In many cases, rules vary between Private and Public projects. However, the Prompt Payment Act is an all-encompassing set of laws, making it easy for contractors and subcontractors to consistently implement the requirements on both kinds of projects. The same steps above apply to public projects, as well; The largest difference is in the timelines that need to be followed. Government entities must make prompt payments to contractors as well. On the timeline for a Public Works project, there are three essential dates to be conscious of (1) The date goods are received under the contract; (2) the date services called for under the contract are completed; or (3) the date the invoice is presented to the governmental entity. Payment must be made by the thirty-first (31st) day after the latest of these three dates. After that, a contractor must pay their subcontractors no later than the tenth (10th) day after the contractor’s receipt of payment.
Bringing in Backup!
Now that you know how to apply pressure and encourage your client to pay you in full and on time, it’s important to know what your backup plan looks like. Luckily for Texas contractors, the Prompt Payment Act accounts for follow-up, as well. Under the Texas Prompt Payment Act, you can include interest after the 36th day of past-due payment. You can also include costs for demobilization and remobilization in the fees that build up after the due date of your compensation. Here’s what you need to know:
- First, it’s important that you know what to cite if you get any pushback. Interest begins to build on any unpaid amounts required to be paid under the Prompt Payment Act Sections 28.001 et seq. of the Texas Property Code. , and interest begins to accumulate the day after the date on which the payment becomes due, at the rate of 1.5% each month.
- “Demobilization Costs” means all costs and expenses incurred for suspending or terminating the work due to not being paid on time, including travel expenses, penalties, fees, and other costs associated with terminating, suspending, or making change orders to contracts.
- “Remobilization” occurs when a construction business must undertake additional mobilization activities after its team has already mobilized.

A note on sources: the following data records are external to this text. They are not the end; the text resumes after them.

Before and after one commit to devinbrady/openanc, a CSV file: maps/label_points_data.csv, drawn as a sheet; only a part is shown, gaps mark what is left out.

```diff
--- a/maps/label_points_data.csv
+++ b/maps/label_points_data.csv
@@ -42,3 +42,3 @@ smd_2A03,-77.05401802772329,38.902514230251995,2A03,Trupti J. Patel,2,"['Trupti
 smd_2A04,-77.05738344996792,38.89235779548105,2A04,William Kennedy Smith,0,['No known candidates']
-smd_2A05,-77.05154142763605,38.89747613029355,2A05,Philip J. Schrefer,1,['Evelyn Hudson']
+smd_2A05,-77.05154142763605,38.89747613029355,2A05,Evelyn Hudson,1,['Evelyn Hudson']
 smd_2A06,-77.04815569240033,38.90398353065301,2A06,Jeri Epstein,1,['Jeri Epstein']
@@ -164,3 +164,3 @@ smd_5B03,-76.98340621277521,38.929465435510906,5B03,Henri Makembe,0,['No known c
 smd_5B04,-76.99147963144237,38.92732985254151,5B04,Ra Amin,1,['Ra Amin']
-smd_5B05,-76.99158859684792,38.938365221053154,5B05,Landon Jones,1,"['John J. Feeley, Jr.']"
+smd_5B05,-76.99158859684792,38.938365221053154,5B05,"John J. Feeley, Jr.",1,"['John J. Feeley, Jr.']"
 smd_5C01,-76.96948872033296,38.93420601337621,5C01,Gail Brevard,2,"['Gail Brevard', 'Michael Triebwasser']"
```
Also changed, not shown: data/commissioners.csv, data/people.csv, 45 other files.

While this article is meant to help you better understand some of the legislative tools you have to help defend against non-payment and to ensure you are properly paid, there are still statutes that contain some exceptions. Having a skilled Texas construction attorney on hand to help you navigate this is highly recommended. Connect with a construction lawyer on our team to ensure the entire process is followed correctly and the proper notices are sent to receive the prompt payment you deserve! Prioritize your pay and start taking advantage of the State of Texas Prompt Payment Act today!
This article is intended as a general educational overview of the subject matter and is not intended to be a comprehensive survey of recent jurisprudence, nor a substitute for legal advice for a specific legal matter. If you have a legal issue, please consult an attorney.